What you will do:
Check each line of the entries for the string "scheme". Report only how many lines have it.

[Opening Records section]

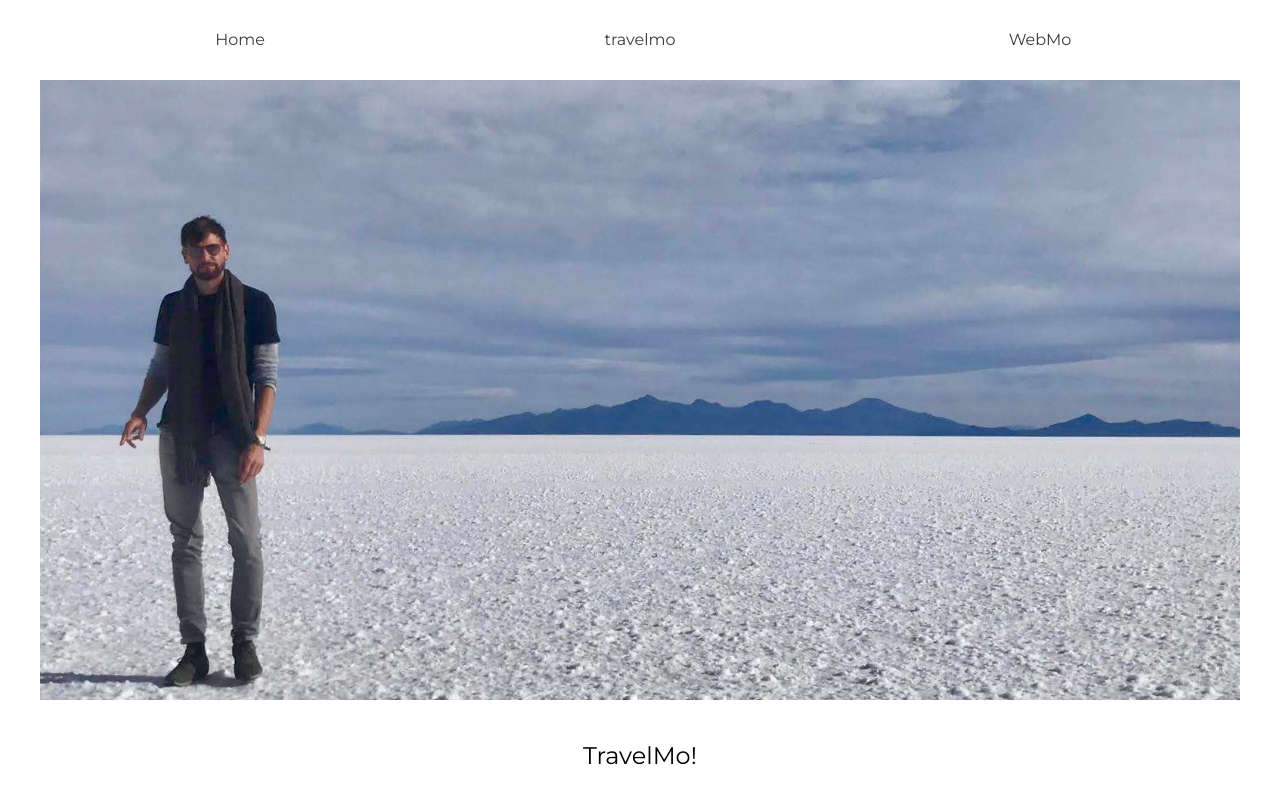
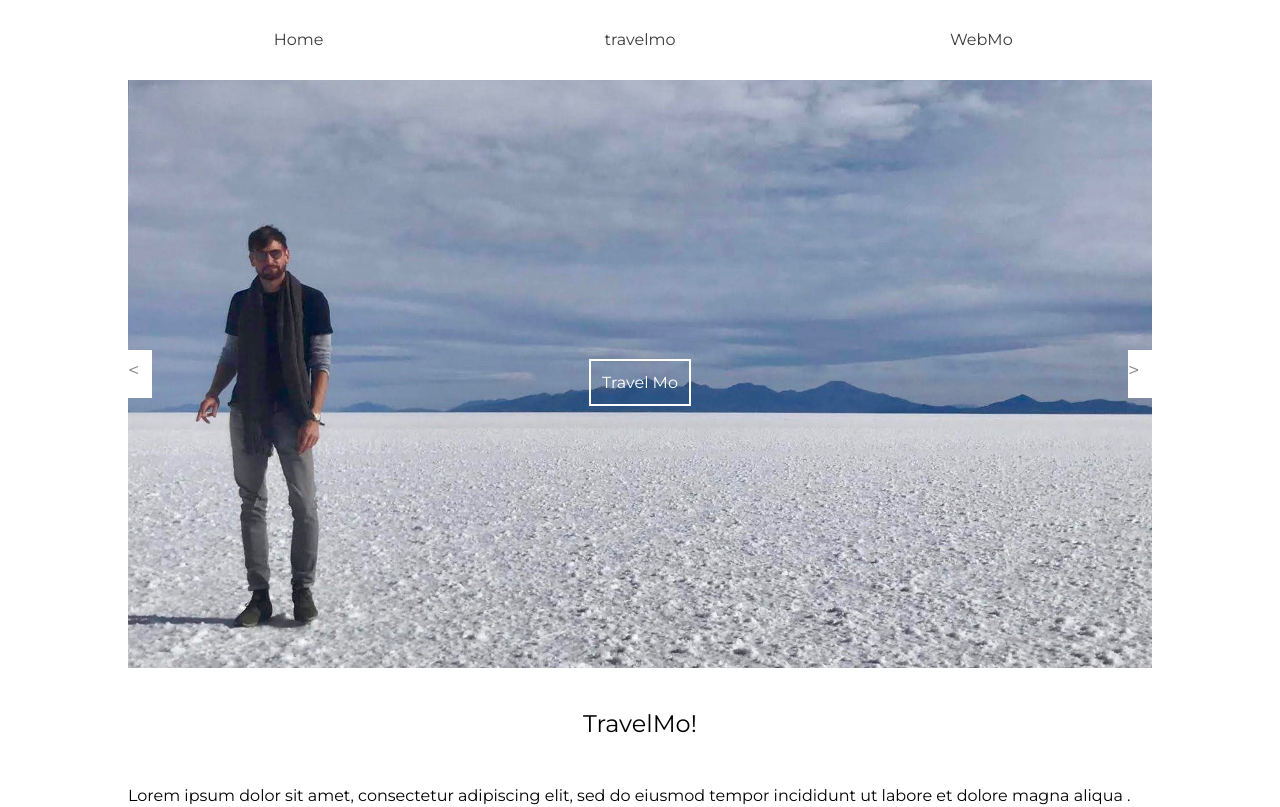
Before and after one commit to morris7/travelmo, a Next.js app: page / in a window 1280 px wide. Shown: the top 807 px of the page. Built offline with nearby package versions, Linux system fonts and the light colour scheme.

Commit message:
hero styling

```diff
--- a/components/Header/Header.tsx
+++ b/components/Header/Header.tsx
@@ -1,9 +1,15 @@
 import React from 'react';
+import Head from 'next/head';
 import Hero from './Hero';
 import Nav from './Nav';
 
- const Header =  () => (
+const Header = () => (
     <section className="Header">
+        <Head>
+            <title>Home</title>
+            <link rel='icon' href='/favicon.ico' />
+            <link href="https://fonts.googleapis.com/css?family=Montserrat&display=swap" rel="stylesheet"></link>
+        </Head>
         <Nav />
         <Hero />
     </section>
--- a/components/Header/Hero.scss
+++ b/components/Header/Hero.scss
@@ -1,10 +1,69 @@
 .Hero {
 
-    background-image: url('/heroImage.jpg');
-    background-repeat: no-repeat;
-    background-size: cover;
-    height: 620px;
-    width: 100%;
-    background-position: center;
-    background-blend-mode: lighten;
+  background-blend-mode: lighten;
+  background-image: url('/heroImage.jpg');
+  background-position: center;
+  background-repeat: no-repeat;
+  background-size: cover;
+  width: 100%;
+
+  &::before {
+    content: '<';
+  }
+
+  &::after {
+    content: '>';
+    left: calc(100% - 1.5rem);
+  }
+
+  &::before,
+  &::after {
+    background: #fff;
+    color: #888888;
+    display: block;
+    font-size: 20px;
+    height: 3rem;
+    position: absolute;
+    top: calc(50% - 1.5rem);
+    width: 1.5rem;
+    z-index: 100;
+  }
+
+  &:hover {
+    filter: brightness(80%);
+    transition: filter ease-in-out .2s;
+  }
+
+  &__centre-square {
+    cursor: pointer;
+    display: flex;
+    flex-direction: column;
+    justify-content: center;
+    border: solid 2px #fff;
+    color: #fff;
+    height: 8%;
+    left: calc(50% - 5%);
+    position: absolute;
+    text-align: center;
+    top: calc(50% - 2.5%);
+    width: 10%;
+  }
 }
+
+
+
+
+// .Hero:before:hover {
+// 	position: absolute;
+// 	top: 50%;
+// 	left: 50%;
+// 	z-index: 2;
+// 	display: block;
+// 	content: '';
+// 	width: 100%;
+// 	height: 100%;
+// 	background: rgba(255,255,255,.1);
+// 	border-radius: 100%;
+// 	transform: translate(-50%, -50%);
+// 	opacity: 1;
+// }
--- a/components/Header/Hero.tsx
+++ b/components/Header/Hero.tsx
@@ -5,11 +5,10 @@ import './Hero.scss';
 
 const Hero = () => (
   <section className="Hero relative flex">
-    <Head>
-      <title>Home</title>
-      <link rel='icon' href='/favicon.ico' />
-      <link href="https://fonts.googleapis.com/css?family=Montserrat&display=swap" rel="stylesheet"></link>
-    </Head>
+    <img src="/heroImage.jpg" />
+    <div className="Hero__centre-square border-4 border-white btn-4 ">
+      Travel Mo
+    </div>
   </section>
 )
 
--- a/styles/index.css
+++ b/styles/index.css
@@ -7,7 +7,7 @@ body {
 
 .main-container {
     margin: 0 auto;
-    width: 1200px;
+    width: 80%;
 }
 
 p {
```
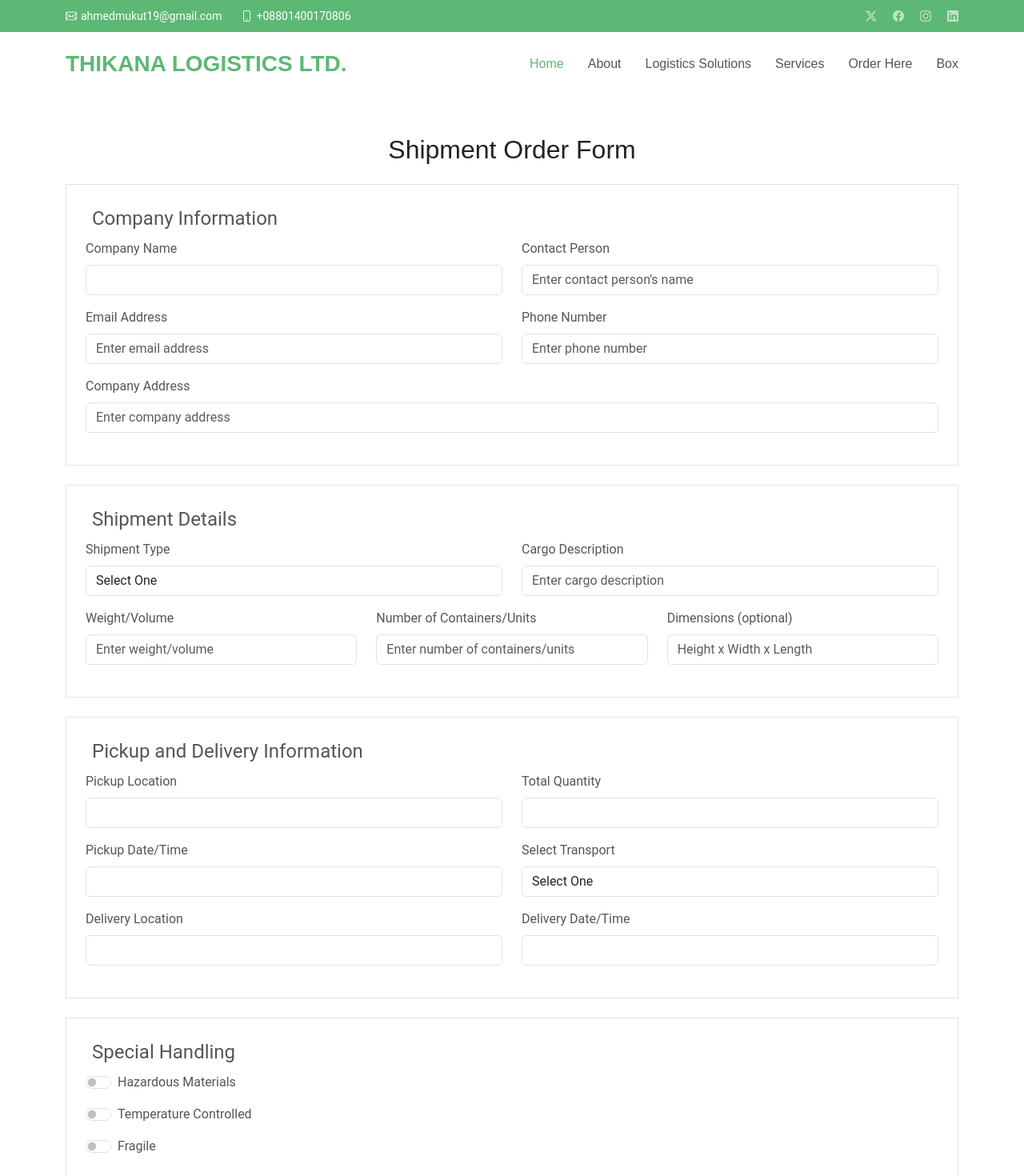
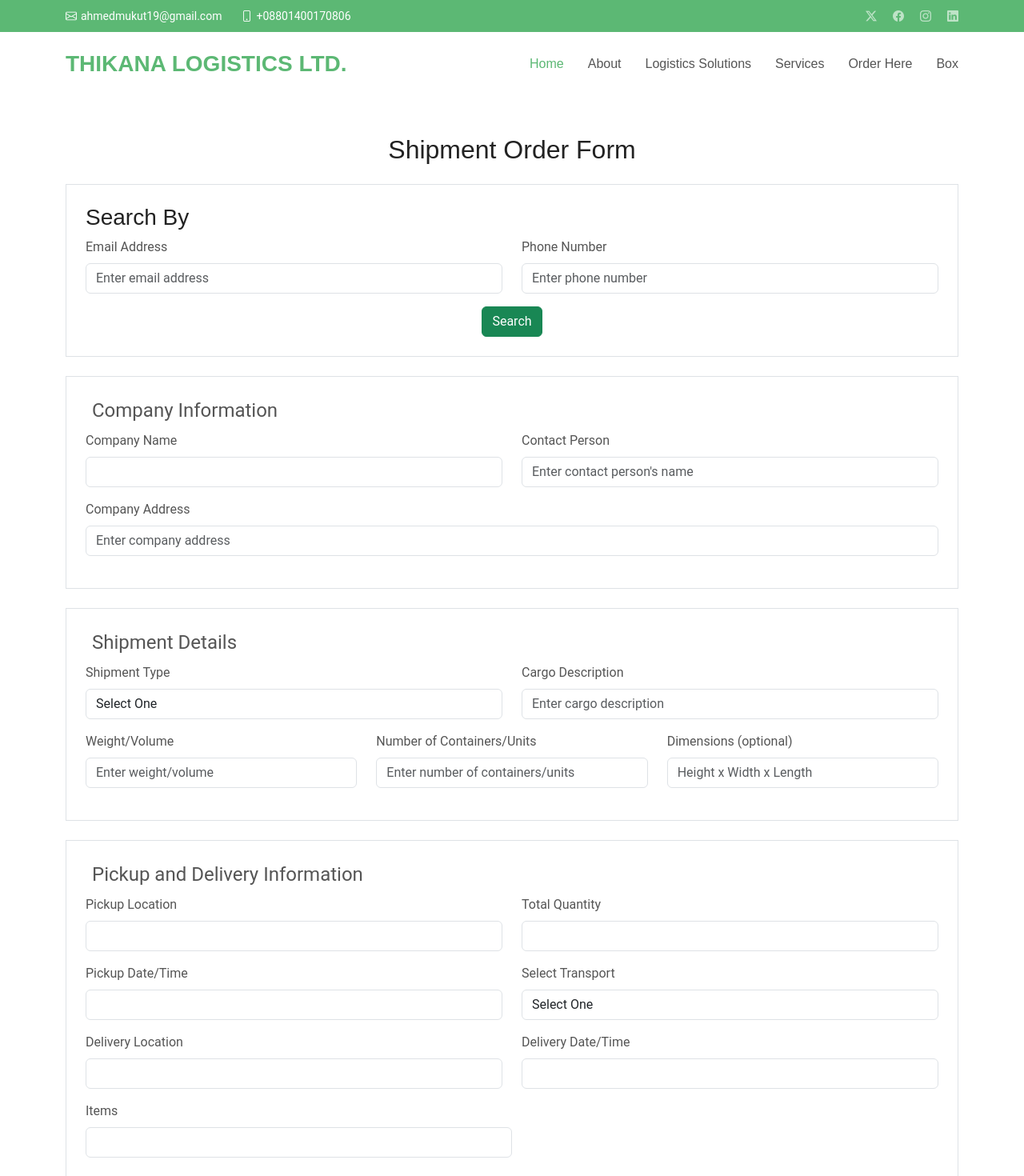
Before and after one commit to AhmedSanjid/React-Project, a React (Create React App) app: page /Freights in a window 1280 px wide. Shown: the top 1470 px of the page at 80% size. Built offline with nearby package versions, Linux system fonts and the light colour scheme.

Commit message:
Order edited

```diff
--- a/src/pages/Freights/index.js
+++ b/src/pages/Freights/index.js
@@ -59,6 +59,28 @@ function Freight() {
     <form onSubmit={handleSubmit}>
 
       <fieldset class="border p-4 mb-4">
+      <h3>Search By</h3>
+<div class="row mb-3">
+  <div class="col-md-6">
+    <label for="email" class="form-label">Email Address</label>
+    <input type="email" class="form-control" id="email" placeholder="Enter email address" required />
+  </div>
+
+  <div class="col-md-6">
+    <label for="phoneNumber" class="form-label">Phone Number</label>
+    <input type="text" class="form-control" id="phoneNumber" placeholder="Enter phone number" required />
+  </div>
+</div>
+
+<div class="row">
+  <div class="col-md-12 text-center">
+    <button type="submit" class="btn btn-success">Search</button>
+  </div>
+</div>
+
+      </fieldset>
+
+      <fieldset class="border p-4 mb-4">
         <legend class="w-auto px-2">Company Information</legend>
         <div class="row mb-3">
           <div class="col-md-6">
@@ -70,22 +92,11 @@ function Freight() {
             <input type="text" class="form-control" id="contactPerson" placeholder="Enter contact person's name" required/>
           </div>
         </div>
-        <div class="row mb-3">
-          <div class="col-md-6">
-            <label for="email" class="form-label">Email Address</label>
-            <input type="email" class="form-control" id="email" placeholder="Enter email address" required/>
-          </div>
-          <div class="col-md-6">
-            <label for="phoneNumber" class="form-label">Phone Number</label>
-            <input type="text" class="form-control" id="phoneNumber" placeholder="Enter phone number" required/>
-          </div>
-        </div>
         <div class="mb-3">
           <label for="companyAddress" class="form-label">Company Address</label>
           <input type="text" class="form-control" id="companyAddress" placeholder="Enter company address" required/>
         </div>
       </fieldset>
-
 
       <fieldset class="border p-4 mb-4">
         <legend class="w-auto px-2">Shipment Details</legend>
@@ -146,7 +157,6 @@ function Freight() {
           </select>
             </div>
           </div>
-
         <div class="row mb-3">
           <div class="col-md-6">
             <label for="delivery_location" class="form-label">Delivery Location</label>
@@ -157,6 +167,10 @@ function Freight() {
             <input defaultValue={inputs.delivery_time} name="delivery_time" onChange={handleChange} type="text" id="delivery_time" className="form-control" required />
           </div>
         </div>
+        <div class="col-md-6">
+            <label for="item" class="form-label">Items</label>
+            <input defaultValue={inputs.pickup_location} name="item" onChange={handleChange} type="text" id="pickup_location" className="form-control" required />
+          </div>
       </fieldset>
 
       <fieldset class="border p-4 mb-4">
```
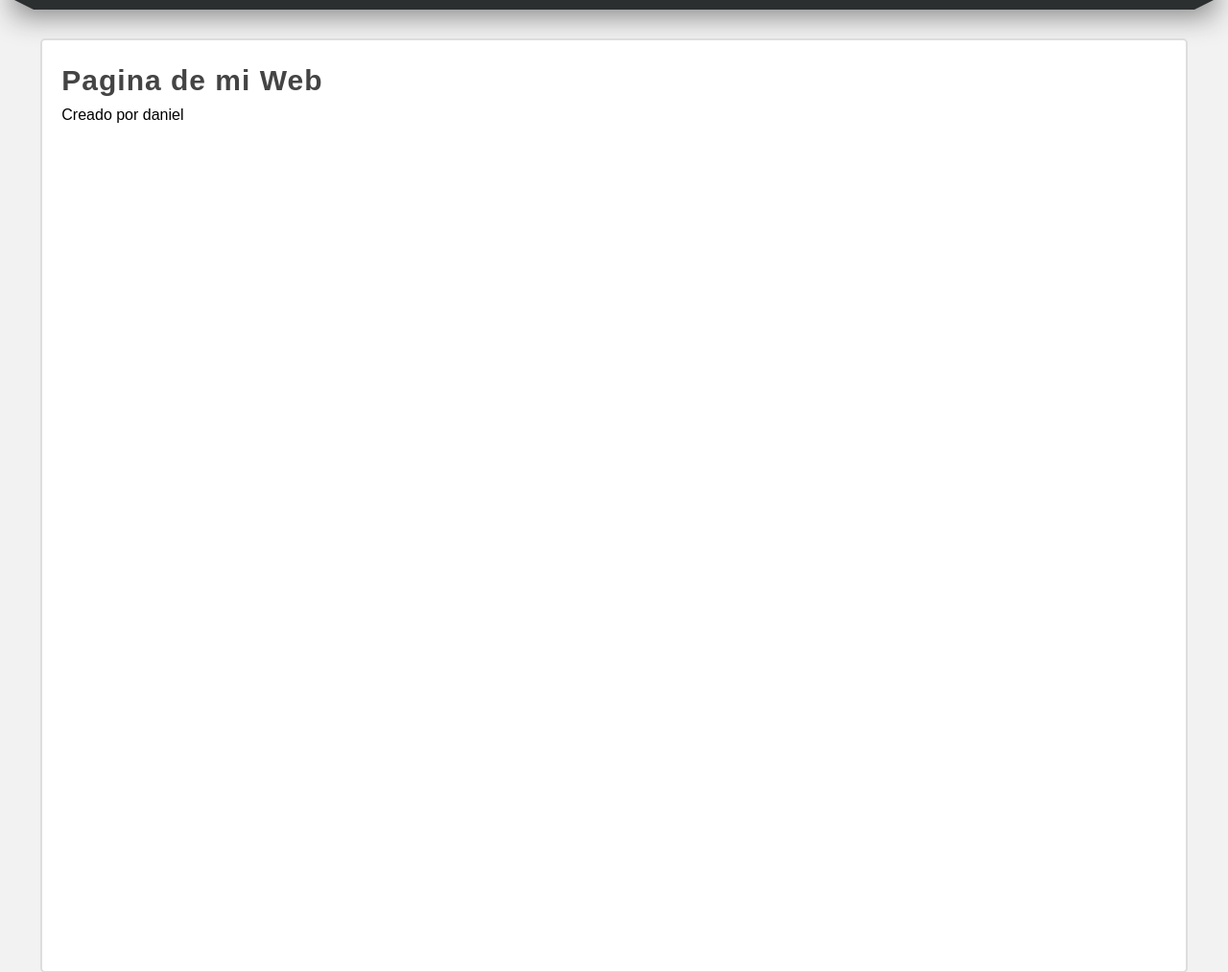
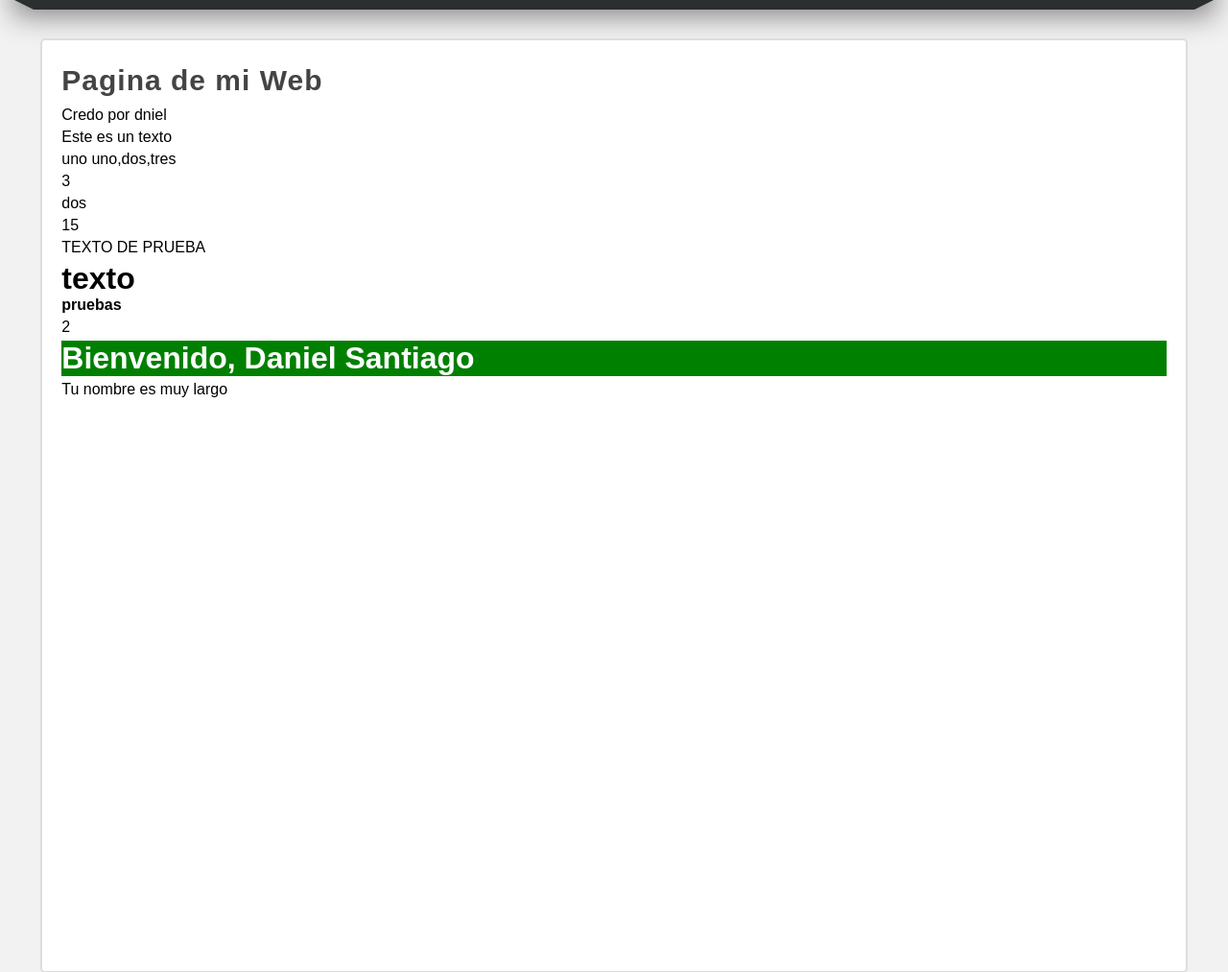
Before and after one commit to CiberNefty/Python_dv, a Django app: page /pagina-pruebas/ in a window 1280 px wide. Shown: the part 182-1195 px from the top of the page at 96% size. Run offline with Django 5.2, Linux system fonts and the light colour scheme.

Commit message:
Feat: Trabajamos con temas relacionados a usar filtros por defecto y filtros personalizados

```diff
--- a/22-django/AprendiendoDjango/miapp/templates/pagina.html
+++ b/22-django/AprendiendoDjango/miapp/templates/pagina.html
@@ -1,8 +1,36 @@
 {% extends 'layout.html' %}
+{% load filters %}
 
 {% block title %} Pagina Pruebas {% endblock %}
 
 {% block content %}
 <h1 class="title">Pagina de mi Web</h1>
-<p>Creado por daniel</p>
+<p>{{'Creado por daniel'|cut:"a"}}</p> <!--Filtro tuberia: |cut:"parametro"-->
+<p>
+    {{texto|default:"No hay nada"}}<!--Filtro de default para imprimir algo por si el contexto no tiene nada-->
+</p>
+<p>
+    {{lista|first}}<!--Filtro de contenido de una lista: first, last, join-->
+    {{lista|join:','}}
+</p>
+<p>
+    {{lista|length}}<!--filtro de ver cuanto es el tamaño-->
+</p>
+<p>
+    {{lista|random}}<!--filtro de ver un elemento random-->
+</p>
+<p>
+    {{"Texto de prueba"|length}}<!--Numero de elementos o caracteres de un string-->
+</p>
+<p>
+    {{"Texto de prueba"|upper}}<!--Mayusculas, Minusculas: lower-->
+</p>
+<p>
+    {{"<h1>texto</h1> <strong>Pruebas</strong>"|lower}}
+</p>
+<p>
+    {{"<h1>texto</h1> <strong>Pruebas</strong>"|striptags|wordcount}} <!--Datos sensibles, para mostrarlos de manera limpia-->
+</p>
+
+{{"Daniel Santiago"|saludo|safe}}
 {% endblock %}
--- /dev/null
+++ b/22-django/AprendiendoDjango/miapp/templatetags/filters.py
@@ -0,0 +1,12 @@
+from django import template
+
+register = template.Library()
+
+@register.filter(name='saludo')
+def saludo(value):
+
+    largo =''
+    if len(value) >= 8:
+        largo = '<p>Tu nombre es muy largo</p>'
+
+    return f"<h1 style='background:green;color:white;'>Bienvenido, {value}</h1>"+largo
--- a/22-django/AprendiendoDjango/miapp/views.py
+++ b/22-django/AprendiendoDjango/miapp/views.py
@@ -74,7 +74,9 @@ def pagina(request, redirigir=0):
     #    <h1>Pagina de mi Web</h1>
     #    <p>Creado por daniel</p>
     #    """)
-    return render(request, 'pagina.html')
+    return render(request, 'pagina.html',
+                  {'texto':'Este es un texto',
+                   'lista':['uno','dos','tres']})
 
 #def contacto (request, nombre, apellido):
 #def contacto (request, nombre="Jose", apellido="Jose"):
```
Also changed, not shown: 22-django/AprendiendoDjango/miapp/templatetags/__init__.py (added).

[Closing Records section]

Written response:
3